About two months ago, I was able to walk from my house to MINT and begin a training routine. I decided that I would go there every day—I would work on a book and practice my guitar and folk singing every day as well. When I first tried the mostly uphill walk, I had to stop a number of times to catch my breath. But I got the warmest welcome from everybody when I walked in—Patrick and Melissa John, the owners, plus many of the trainers, other club members and members of the staff. They made me feel that just getting there was a great accomplishment.
For many years at the gym, I had a number of routines. I would start with warm ups and stretches, then do several of the machines at very low weights. After my hospital stay, the personal trainers were reserving an hour of time every week so that I could continue to strengthen my neck and shoulders and expand my repertoire of exercises.
One of my goals was to be able to get up and down on the exercise mat alone, which was very difficult because my legs were so weak.
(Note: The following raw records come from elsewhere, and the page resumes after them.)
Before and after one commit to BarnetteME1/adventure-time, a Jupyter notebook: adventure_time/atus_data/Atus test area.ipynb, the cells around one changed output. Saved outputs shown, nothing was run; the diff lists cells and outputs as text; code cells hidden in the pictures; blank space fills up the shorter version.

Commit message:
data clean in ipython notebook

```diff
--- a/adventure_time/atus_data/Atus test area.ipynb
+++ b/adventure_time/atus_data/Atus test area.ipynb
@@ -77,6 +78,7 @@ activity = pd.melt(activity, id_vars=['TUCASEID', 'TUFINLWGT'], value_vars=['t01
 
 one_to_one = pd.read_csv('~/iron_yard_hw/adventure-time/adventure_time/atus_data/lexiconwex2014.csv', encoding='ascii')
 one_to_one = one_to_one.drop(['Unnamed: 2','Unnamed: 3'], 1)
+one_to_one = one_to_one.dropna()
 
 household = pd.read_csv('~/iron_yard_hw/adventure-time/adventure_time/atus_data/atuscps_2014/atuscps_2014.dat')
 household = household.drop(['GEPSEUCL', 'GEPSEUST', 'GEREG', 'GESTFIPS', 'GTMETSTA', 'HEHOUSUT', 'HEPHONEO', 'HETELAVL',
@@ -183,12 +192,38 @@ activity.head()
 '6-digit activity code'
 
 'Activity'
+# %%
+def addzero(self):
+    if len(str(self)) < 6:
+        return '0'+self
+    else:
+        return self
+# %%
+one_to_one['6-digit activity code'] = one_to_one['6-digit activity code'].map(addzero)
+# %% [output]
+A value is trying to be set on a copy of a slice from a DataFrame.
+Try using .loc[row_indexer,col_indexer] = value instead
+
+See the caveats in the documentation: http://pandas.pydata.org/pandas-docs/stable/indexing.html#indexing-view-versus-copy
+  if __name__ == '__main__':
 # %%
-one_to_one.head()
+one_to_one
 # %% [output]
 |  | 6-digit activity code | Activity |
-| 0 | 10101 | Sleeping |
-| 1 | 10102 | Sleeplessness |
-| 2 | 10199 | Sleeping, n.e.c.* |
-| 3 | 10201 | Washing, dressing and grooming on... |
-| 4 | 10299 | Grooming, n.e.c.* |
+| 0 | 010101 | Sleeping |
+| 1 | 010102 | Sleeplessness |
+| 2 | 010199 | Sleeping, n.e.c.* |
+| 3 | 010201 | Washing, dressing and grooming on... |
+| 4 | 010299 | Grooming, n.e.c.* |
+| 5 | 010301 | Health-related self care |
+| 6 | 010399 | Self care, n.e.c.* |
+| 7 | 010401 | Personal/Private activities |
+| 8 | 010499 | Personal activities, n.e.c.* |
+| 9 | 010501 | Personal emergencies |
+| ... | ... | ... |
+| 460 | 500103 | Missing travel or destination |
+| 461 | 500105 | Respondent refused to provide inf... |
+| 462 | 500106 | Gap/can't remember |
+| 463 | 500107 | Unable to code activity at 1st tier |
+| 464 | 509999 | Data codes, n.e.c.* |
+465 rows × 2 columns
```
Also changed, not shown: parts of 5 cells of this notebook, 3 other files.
This was important because I wanted to start doing yoga, but I knew that before I could do that, I would have to be able to get onto the ground and back up and also sit unsupported. The trainers gave me specific exercises to help me to do that.
I was very happy to notice small but steady improvements. About a month ago, I started using the treadmill and the stationary bike to strengthen my heart. I’ve gradually increased the level of strenuousness.
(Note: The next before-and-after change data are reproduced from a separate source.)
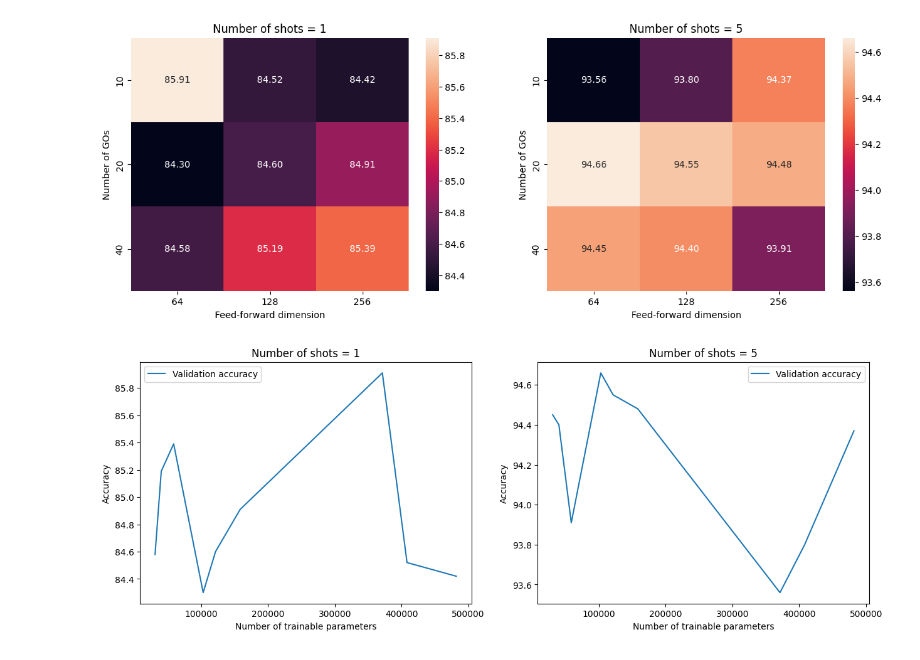
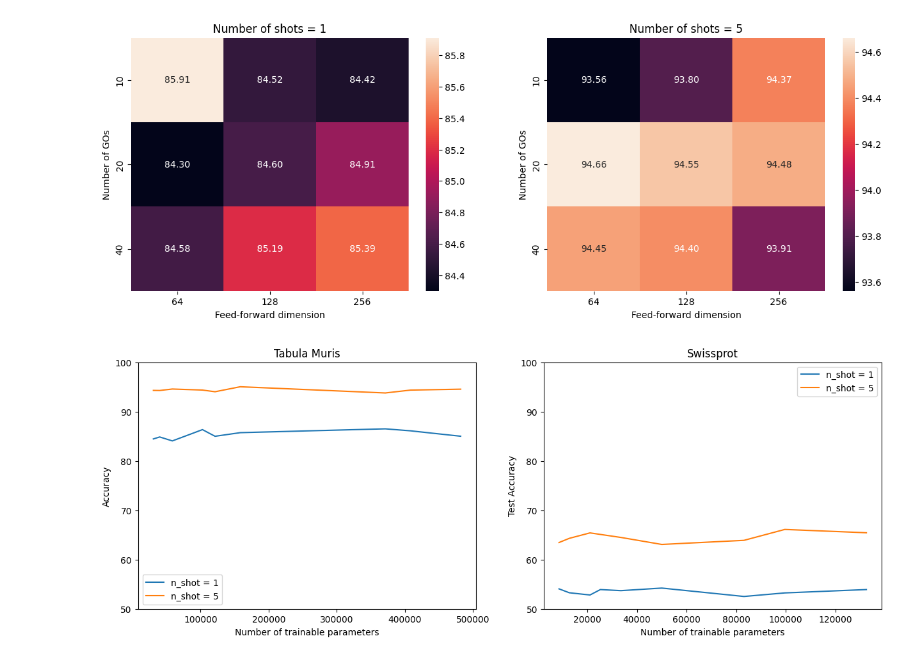
Before and after one commit to Hamzezi/DLBioProject, a Jupyter notebook: extract_results.ipynb, the cells around one changed output. Cells and saved outputs as stored; diff of their text form; code cells hidden in the pictures.

```diff
--- a/extract_results.ipynb
+++ b/extract_results.ipynb
@@ -153,0 +129,4 @@ df_results.to_csv(os.path.join(RESULTS_FOLDER, 'results.csv'), index=False)
+# %%
+df_results = pd.read_csv(os.path.join(RESULTS_FOLDER, 'results.csv'))
+
+display(df_results)
@@ -187,29 +188,43 @@ plt.show();
 # %%
 # plot evolution of accuracy with number of trainable parameters
 df_results['trainable_parameters'] = df_results['trainable_parameters'].astype(int)
 
 df_tm = df_results[df_results['dataset'] == 'tabula_muris'].copy()
+df_sp = df_results[df_results['dataset'] == 'swissprot'].copy()
 
 df_tm_n1 = df_tm[(df_tm['n_shot']==1) & df_tm['num_GOs'].notnull()].copy()
 df_tm_n5 = df_tm[(df_tm['n_shot']==5) & df_tm['num_GOs'].notnull()].copy()
 
+df_sp_n1 = df_sp[(df_sp['n_shot']==1) & df_sp['num_GOs'].notnull()].copy()
+df_sp_n5 = df_sp[(df_sp['n_shot']==5) & df_sp['num_GOs'].notnull()].copy()
+
 df_tm_n1.sort_values(by='trainable_parameters', inplace=True)
 df_tm_n5.sort_values(by='trainable_parameters', inplace=True)
 
+df_sp_n1.sort_values(by='trainable_parameters', inplace=True)
+df_sp_n5.sort_values(by='trainable_parameters', inplace=True)
+
+# plot evolution of accuracy with number of trainable parameters
 fig, ax = plt.subplots(1, 2, figsize=(15, 5))
 
-ax[0].plot(df_tm_n1['trainable_parameters'], df_tm_n1['val_acc'], label='Validation accuracy')
-ax[1].plot(df_tm_n5['trainable_parameters'], df_tm_n5['val_acc'], label='Validation accuracy')
+for axis in ax:
+    # set y axis limits
+    axis.set_ylim([50, 100])
 
-ax[0].set_title('Number of shots = 1')
-ax[1].set_title('Number of shots = 5')
+ax[0].plot(df_tm_n1['trainable_parameters'], df_tm_n1['test_acc'], label='n_shot = 1')
+ax[0].plot(df_tm_n5['trainable_parameters'], df_tm_n5['test_acc'], label='n_shot = 5')
+ax[0].set_title('Tabula Muris')
+ax[0].set_xlabel('Number of trainable parameters')
+ax[0].set_ylabel('Accuracy')
+ax[0].legend()
 
-for axis in ax:
-    axis.set_xlabel('Number of trainable parameters')
-    axis.set_ylabel('Accuracy')
-    axis.legend()
-
-plt.savefig(os.path.join(PLOT_FOLDER, 'acc_vs_params_tm.png'))
+ax[1].plot(df_sp_n1['trainable_parameters'], df_sp_n1['test_acc'], label='n_shot = 1')
+ax[1].plot(df_sp_n5['trainable_parameters'], df_sp_n5['test_acc'], label='n_shot = 5')
+ax[1].set_title('Swissprot')
+ax[1].set_xlabel('Number of trainable parameters')
+ax[1].set_ylabel('Test Accuracy')
+ax[1].legend()
+plt.savefig(os.path.join(PLOT_FOLDER, 'test_acc_vs_trainable_params.png'))
 plt.show();
 # %% [output]
-[figure, old version]
+[figure, new version]
```
Also changed, not shown: parts of 12 cells of this notebook, 1 other file.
MINT has been a great place for me to heal because it has a wonderful atmosphere. The lights are low, there is no major grunting and groaning and dropping of weights, and the background music is amazingly varied and not raucous. I found that sometimes, I could do exercises in time with the music, and I thought of myself as dancing.
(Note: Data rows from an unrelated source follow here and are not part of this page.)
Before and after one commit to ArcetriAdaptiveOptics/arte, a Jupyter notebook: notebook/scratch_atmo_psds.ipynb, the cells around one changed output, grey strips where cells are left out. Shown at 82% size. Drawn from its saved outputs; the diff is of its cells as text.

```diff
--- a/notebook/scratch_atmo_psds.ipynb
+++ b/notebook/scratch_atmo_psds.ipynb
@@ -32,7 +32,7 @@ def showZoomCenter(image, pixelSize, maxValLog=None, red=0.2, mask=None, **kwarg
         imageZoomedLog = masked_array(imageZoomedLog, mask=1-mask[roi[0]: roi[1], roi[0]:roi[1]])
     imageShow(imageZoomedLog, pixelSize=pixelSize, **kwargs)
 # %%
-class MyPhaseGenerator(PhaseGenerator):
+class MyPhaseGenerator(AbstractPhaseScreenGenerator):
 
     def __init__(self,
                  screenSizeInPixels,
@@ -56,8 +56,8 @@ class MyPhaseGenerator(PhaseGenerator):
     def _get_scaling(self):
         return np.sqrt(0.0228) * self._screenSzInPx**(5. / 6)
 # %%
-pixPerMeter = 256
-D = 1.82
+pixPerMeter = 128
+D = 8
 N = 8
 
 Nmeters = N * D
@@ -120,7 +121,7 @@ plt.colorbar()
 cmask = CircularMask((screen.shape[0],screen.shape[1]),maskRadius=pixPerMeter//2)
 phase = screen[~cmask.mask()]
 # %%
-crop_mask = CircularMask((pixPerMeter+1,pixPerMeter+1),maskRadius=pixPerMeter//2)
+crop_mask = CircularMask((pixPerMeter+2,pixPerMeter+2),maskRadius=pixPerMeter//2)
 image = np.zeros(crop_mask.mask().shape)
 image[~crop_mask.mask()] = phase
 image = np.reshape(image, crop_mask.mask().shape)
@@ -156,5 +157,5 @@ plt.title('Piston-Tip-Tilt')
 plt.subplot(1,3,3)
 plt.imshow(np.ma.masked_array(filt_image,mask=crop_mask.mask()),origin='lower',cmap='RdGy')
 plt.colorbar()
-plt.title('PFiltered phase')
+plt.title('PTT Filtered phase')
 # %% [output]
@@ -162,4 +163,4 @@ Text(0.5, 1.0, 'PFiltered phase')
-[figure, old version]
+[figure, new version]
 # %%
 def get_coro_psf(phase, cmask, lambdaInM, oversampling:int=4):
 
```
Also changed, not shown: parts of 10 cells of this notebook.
There are a whole host of classes available to members there, too, such as yoga, spinning, Pilates, and Zumba. I sort of dreamed of taking a Zumba class to keep my dancing going, but I was afraid that I wouldn’t be able to do it. So, over the Thanksgiving holiday, I approached the Zumba teacher and asked whether she thought I could participate in her class. She couldn’t have been nicer. She reassured me that I didn’t have to worry about my performance and that I could do it for however long worked for me.
Because of the holiday schedule, I was able to take three classes in a row. I lasted ten minutes the first session. The next time, I was able to do 20. The third time,I could do 40. And at the beginning of this week, I completed a sixty minute class. I got a high five from the teacher, and she asked the other twenty to thirty women to give me a hand for being brave enough to be the only man in the class.
I decided I was doing it because I love the dancing. The routines are complicated and, at times, very challenging. When I look discouraged by my performance, other members of the group reassure me that it’s taken years for them to learn the routines, so I needn’t worry. What a nice bunch of people! In fact, that’s been the most wonderful part of my recent experience at the gym. Everyone I come into contact with is warm, kind and friendly. I feel like it’s a wonderful second home.
I don’t have any trouble getting there and back now; I can walk up a steep hill for about a quarter-mile without stopping (I also sometimes use public transportation). And none of this would’ve been possible if the loving people at MINT hadn’t stepped in. How lucky can a guy be?!
78 year-old Ralph Wittenberg was named a Washingtonian Health Hero last year. Check out the backstory on his health challenges, life changes, and recovery here.